There have been meetings in many of the schools that have shed light on the Committee’s plans for the faculty of the district. During one of these meetings at Meadows Elementary school, the Superintendent along with other members of the committee, gave a presentation on what the needs of the school district are as well as how much they are asking the voters for. The planning effort will be put on the 2020 election ballot in hopes of voters approving of the asking price. After inspections of the schools and data being analyzed by the committee, it was established that to solve the determined, most important needs of the schools, the district would need $137 million. The voters would not approve of this high of an asking price so it was initially narrowed to $78 million. Now it has been reduced further to $60 million.
The buildings in this school district have average of 55-years-old so there are many things within them that need to be improved or replaced altogether. The heating systems are mostly original, the CHS tennis courts are cracked and unsafe, there is lots of rust and the boilers need to be constantly tended to. There are also buildings that aren’t safe for earthquakes.
The last time a bond, the official term for facilities planning effort after approval, was 19 years ago. Since then no updates to the schools have been completed.
Voters turned down an 2016, $80 million bond.
But the bond from 19 years ago will be paid off in the spring of 2020, so the committee is hoping to not add more money on top of it until it ends and instead just replace it with this new planning effort. If $60 million is requested in taxes for school facilities, it will remain at the current rate. This would be where a homeowner with a $250,000 home will pay $240 per year in taxes.
The district is eligible for a $7.5 million dollar match from the state if the bond is passed. The current plan is to try to convert Parklane and Oliver into a grades six through eight middle school but helping all of the schools first is the priority. If the ballot issue is approved, the board of education will appoint a community based bond oversight committee to review fiscal and faculty decision on expenditures.
The district wants to get the planning effort passed this time and in the spring it is a good time to put it on the ballot. This is because no other district, as of current knowledge, is running and asking for money at the same time. Also construction costs are going up eight percent a year so the longer the district waits to renovate, the more it’ll cost. If it doesn’t pass this time then money may have to be taken out of the general fund to pay for the necessities and it would end up taking away from the education.

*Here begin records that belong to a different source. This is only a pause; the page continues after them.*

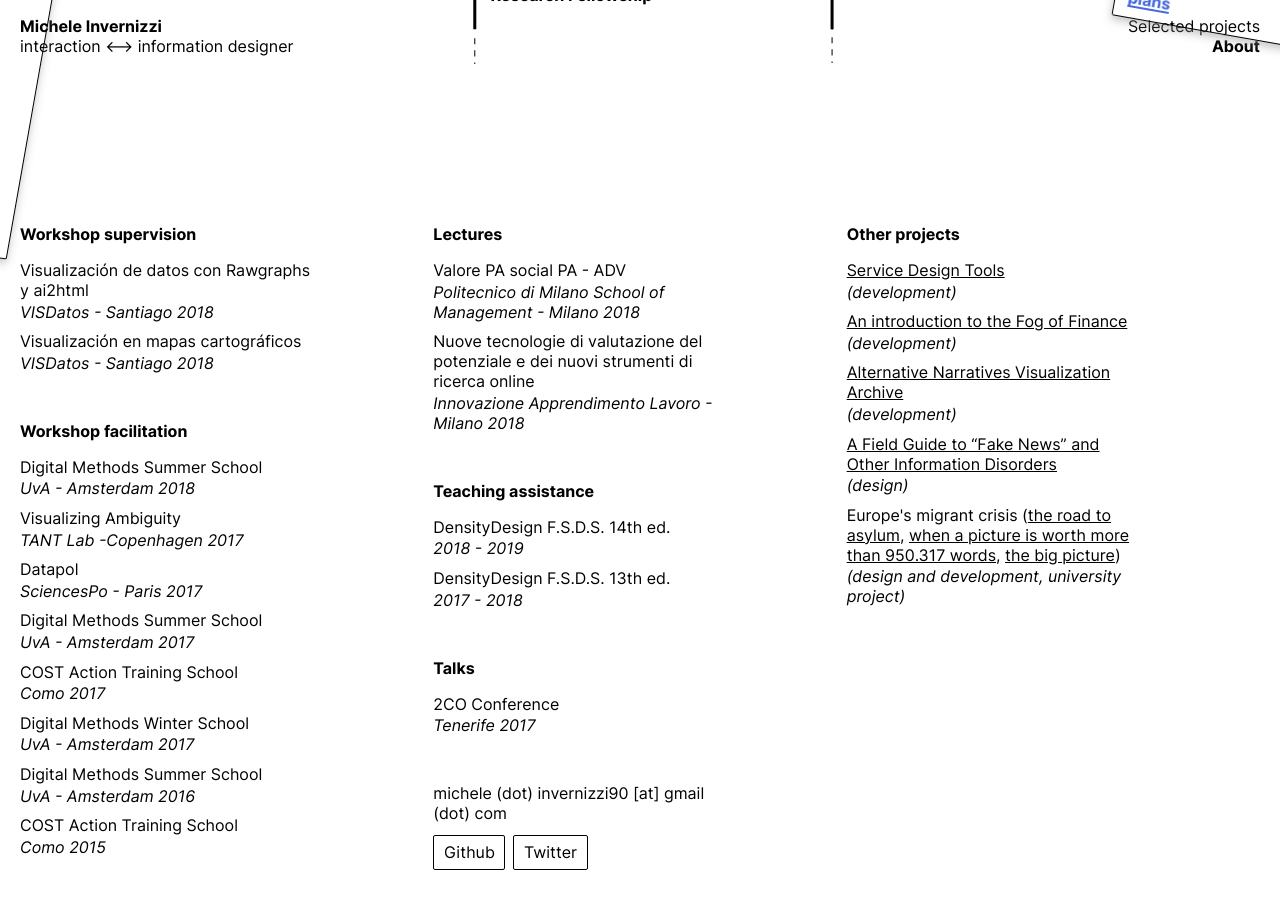
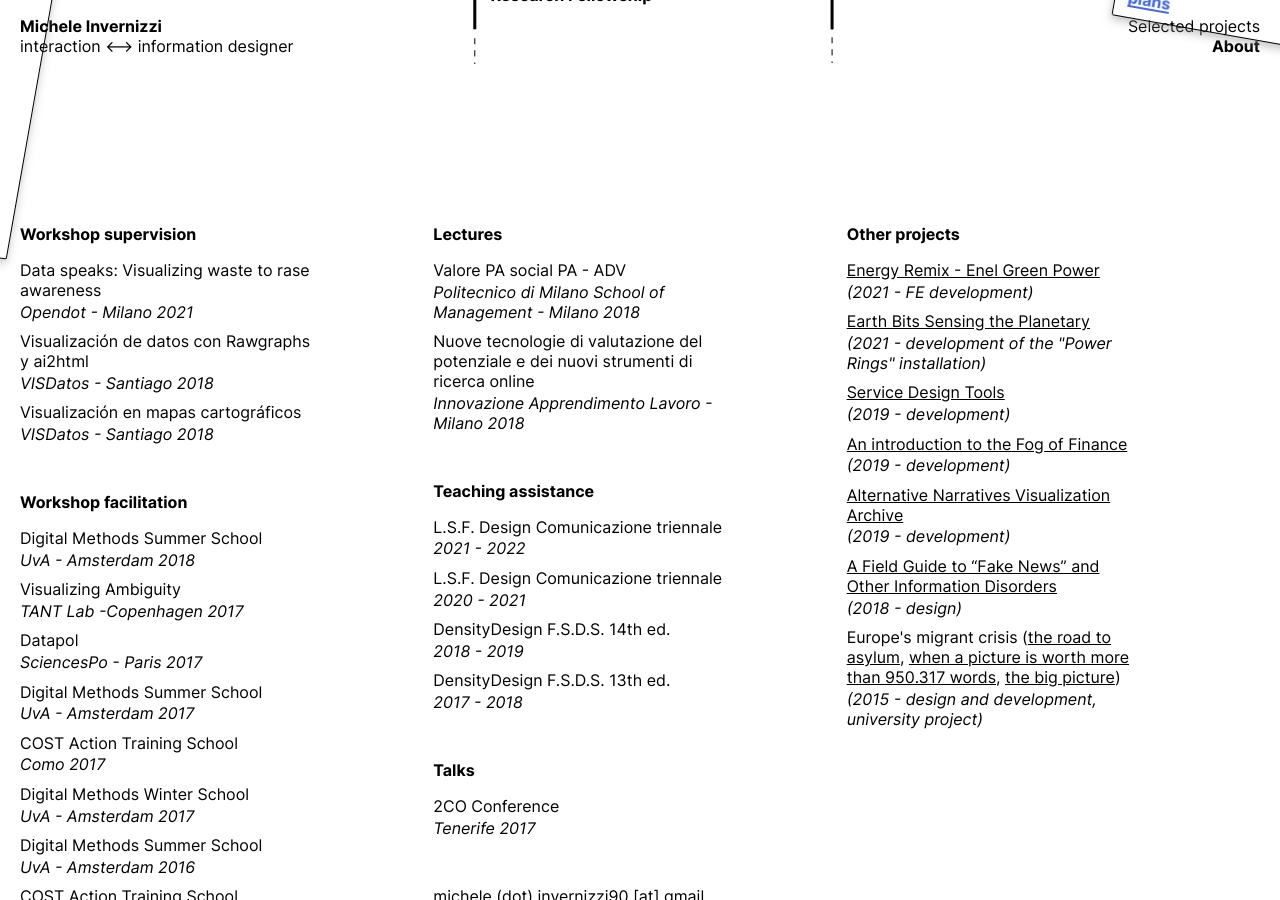
Before and after one commit to Mitch90/mitch90.github.io, a Jekyll site: the page built from about.html, in a window 1280 px wide and 900 px high, scrolled down 763 px. Built offline with Jekyll 4.4.1, drawn with Linux system fonts in a browser that asks for light colours.

Commit message:
update about info

```diff
--- a/Gemfile
+++ b/Gemfile
@@ -1,4 +1,4 @@
 source "https://rubygems.org"
 
-gem "github-pages", group: :jekyll_plugins
+gem "github-pages", "~> 219", group: :jekyll_plugins
 gem "webrick", "~> 1.7"
--- a/about.html
+++ b/about.html
@@ -235,6 +235,10 @@ title: Michele Invernizzi - About
             <h3>Workshop supervision</h3>
             <ul>
                 <li>
+                    <p class="activity__title">Data speaks: Visualizing waste to rase awareness</p>
+                    <p class="activity__info">Opendot - Milano 2021</p>
+                </li>
+                <li>
                     <p class="activity__title">Visualización de datos con Rawgraphs y ai2html</p>
                     <p class="activity__info">VISDatos - Santiago 2018</p>
                 </li>
@@ -301,6 +305,14 @@ title: Michele Invernizzi - About
             <h3>Teaching assistance</h3>
             <ul>
                 <li>
+                    <p class="activity__title">L.S.F. Design Comunicazione triennale</p>
+                    <p class="activity__info">2021 - 2022</p>
+                </li>
+                <li>
+                    <p class="activity__title">L.S.F. Design Comunicazione triennale</p>
+                    <p class="activity__info">2020 - 2021</p>
+                </li>
+                <li>
                     <p class="activity__title">DensityDesign F.S.D.S. 14th ed.</p>
                     <p class="activity__info">2018 - 2019</p>
                 </li>
@@ -330,24 +342,33 @@ title: Michele Invernizzi - About
             <h3>Other projects</h3>
             <ul>
                 <li>
+                    <p class="activity__title"><a class="other__projects" href="https://egp-resources.enelgreenpower.com/game/#/" target="_blank" rel="noopener noreferrer">Energy Remix - Enel Green Power</a></p>
+                    <p class="activity__info">(2021 - FE development)</p>
+                </li>
+                <li>
+                    <p class="activity__title"><a class="other__projects" href="https://ext.maat.pt/cinema/earth-bits-sensing-planetary" target="_blank" rel="noopener noreferrer">Earth Bits
+                        Sensing the Planetary</a></p>
+                    <p class="activity__info">(2021 - development of the "Power Rings" installation)</p>
+                </li>
+                <li>
                     <p class="activity__title"><a class="other__projects" href="https://servicedesigntools.org/" target="_blank" rel="noopener noreferrer">Service Design Tools</a></p>
-                    <p class="activity__info">(development)</p>
+                    <p class="activity__info">(2019 - development)</p>
                 </li>
                 <li>
                     <p class="activity__title"><a class="other__projects" href="https://publicdatalab.github.io/fog-of-finance/" target="_blank" rel="noopener noreferrer">An introduction to the Fog of Finance</a></p>
-                    <p class="activity__info">(development)</p>
+                    <p class="activity__info">(2019 - development)</p>
                 </li>
                 <li>
                     <p class="activity__title"><a class="other__projects" href="https://alternative-narratives-vis-archive.com/" target="_blank" rel="noopener noreferrer">Alternative Narratives Visualization Archive</a></p>
-                    <p class="activity__info">(development)</p>
+                    <p class="activity__info">(2019 - development)</p>
                 </li>
                 <li>
                     <p class="activity__title"><a class="other__projects" href="https://fakenews.publicdatalab.org/" target="_blank" rel="noopener noreferrer">A Field Guide to “Fake News” and Other Information Disorders</a></p>
-                    <p class="activity__info">(design)</p>
+                    <p class="activity__info">(2018 - design)</p>
                 </li>
                 <li>
                     <p class="activity__title">Europe's migrant crisis (<a class="other__projects" href="https://densitydesign.github.io/teaching-dd11/es1/g4_road-to-asylum/index.html" target="_blank" rel="noopener noreferrer">the road to asylum</a>, <a class="other__projects" href="https://densitydesign.github.io/teaching-dd11/es2/g4_migration_images/introduction.html" target="_blank" rel="noopener noreferrer">when a picture is worth more than 950.317 words</a>, <a class="other__projects" href="https://densitydesign.github.io/teaching-dd11/es3/es3-g4-migrationimages/index.html" target="_blank" rel="noopener noreferrer">the big picture</a>)</p>
-                    <p class="activity__info">(design and development, university project)</p>
+                    <p class="activity__info">(2015 - design and development, university project)</p>
                 </li>
             </ul>
         </div>
```
Also changed, not shown: Gemfile.lock.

More information will be provided as time goes on and a community flyer will be mailed to the people of the district as well. The facilities planning effort isn’t a bond until it has been approved by the school board.